The mission and work of Koinonia did not sit well with many residents of the surrounding area, bringing years of threats, boycotts, sabotage, bombings and shootings that became part and parcel of the early years of this dedicated community. The Ku Klux Klan was heavily involved in the fight to break the spirit of Clarence Jordan and the other residents of Koinonia, and bullets, bombs and burning crosses were all used as tools in the fight. And although the nation's eyes were focused on Selma, Montgomery, and other hotbeds in the fight for racial equality, the struggle at Koinonia was seen by many as equally important in the wider movement.
Now, with the fires of racism and the struggle for racial equality safely in the past, the people of Koinonia have been able to focus on their spiritual activism, small businesses, and various ministries of good will and service.

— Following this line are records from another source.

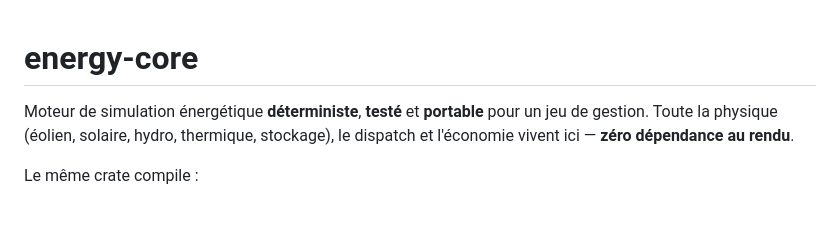
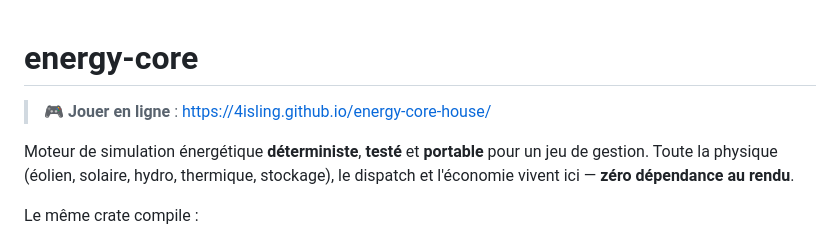
Before and after one commit to 4isling/energy-core-house, a Markdown page: README.md, the part around the change. Drawn GitHub-style; blank space fills up the shorter version.

Commit message:
docs: lien « jouer en ligne » (GitHub Pages) dans le README
Déclenche aussi le déploiement Pages maintenant que la Source est réglée sur
GitHub Actions.

Co-Authored-By: Claude Opus 4.8 <noreply@anthropic.com>
Claude-Session: https://claude.ai/code/session_018oUYpSFmkiCB8N4wC6BmFQ

```diff
--- a/README.md
+++ b/README.md
@@ -1,4 +1,6 @@
 # energy-core
+
+> 🎮 **Jouer en ligne** : https://4isling.github.io/energy-core-house/
 
 Moteur de simulation énergétique **déterministe**, **testé** et **portable** pour
 un jeu de gestion. Toute la physique (éolien, solaire, hydro, thermique,
```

Some of the stewards/residents here at Koinonia are involved in several cottage industries, including an online bakery store that sells home-grown pecans, handmade chocolate pecan bark, coffee, and other delicious goodies, and an online bookstore offering books which detail the writings and teachings of their founder, Clarence Jordan. There is also a very nice print catalog available by mail for those who prefer to shop the old-fashioned way. (Perhaps you can consider their products for next year's holiday season and other special occasions!)
Aside from these projects, residents busy themselves with animal husbandry, organic gardening and various ministries which build bridges to the surrounding community in myriad ways, including peace and justice work, home repair for those in need, Bible study classes, and other forms of outreach. Known as the birthplace of Habitat for Humanity, Koinonia has been a progressive and forward-thinking Christian community for more than 60 years
We are just beginning to develop a basic understanding of the community's structure and governance, and you can imagine that it has been through many iterations since the early 1940's. Consensus certainly plays a part in how decisions are made, and non-profit status provides another structure upon which the community can hang its collective hat. There appears to be a long and thoughtful process for interns and others who would like to explore membership (full members are known as "stewards"), and we hope to glean more from our conversations as we experience life at Koinonia for a few days.
Tomorrow, we will do some volunteer work sorting pecans or helping in the bakery, and then lead some Laughter Yoga and improv games at the community New Years Eve party. We will post more photos and news from Koinonia over the next few days before we head for the Florida panhandle and the Gulf of Mexico!